■ AIM OF THE TASK
An exact copy of the records below is needed, with every picture left out.

Items listed in a dataset:
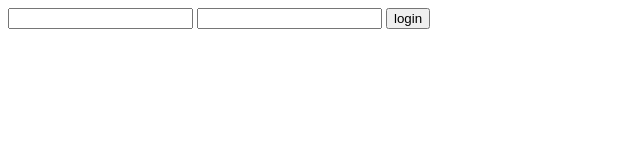
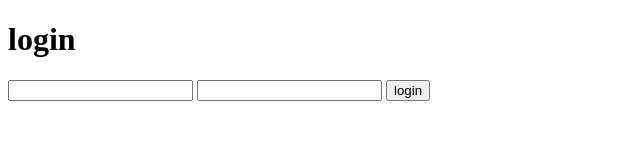
Before and after one commit to kencal20/Back_end-I, a website: page Public/Login.html in a window 1280 px wide. Shown: the whole page, without its empty margins (0-640 px from the left). Drawn offline with Linux system fonts and the light colour scheme.

Commit message:
body parsing login update and correction

```diff
--- a/Public/Login.html
+++ b/Public/Login.html
@@ -9,7 +9,8 @@
 </head>
 
 <body>
-   <form method="post" action="/login">
+    <h1>login</h1>
+   <form method="Post" action="/login">
        <input type="email"/>
        <input type="password"/>
        <input type="submit" value="login"/>
--- a/index.js
+++ b/index.js
@@ -4,11 +4,12 @@ const path = require("path");
 const server = express("server");
 
 const loginRequestHandler = (req, res) => {
+  console.log(req);
   res.send("Done");
 };
 
 server.use(express.static(path.join(__dirname, "public")));
 
-server.post('/',loginRequestHandler)
+server.post("/login", loginRequestHandler);
 
 server.listen(1000, () => console.log("server is ready to accept request"));
```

■ WRITTEN RESPONSE
Before and after one commit to kencal20/Back_end-I, a website: page Public/Login.html in a window 1280 px wide. Shown: the whole page, without its empty margins (0-640 px from the left). Drawn offline with Linux system fonts and the light colour scheme.

Commit message:
body parsing login update and correction

```diff
--- a/Public/Login.html
+++ b/Public/Login.html
@@ -9,7 +9,8 @@
 </head>
 
 <body>
-   <form method="post" action="/login">
+    <h1>login</h1>
+   <form method="Post" action="/login">
        <input type="email"/>
        <input type="password"/>
        <input type="submit" value="login"/>
--- a/index.js
+++ b/index.js
@@ -4,11 +4,12 @@ const path = require("path");
 const server = express("server");
 
 const loginRequestHandler = (req, res) => {
+  console.log(req);
   res.send("Done");
 };
 
 server.use(express.static(path.join(__dirname, "public")));
 
-server.post('/',loginRequestHandler)
+server.post("/login", loginRequestHandler);
 
 server.listen(1000, () => console.log("server is ready to accept request"));
```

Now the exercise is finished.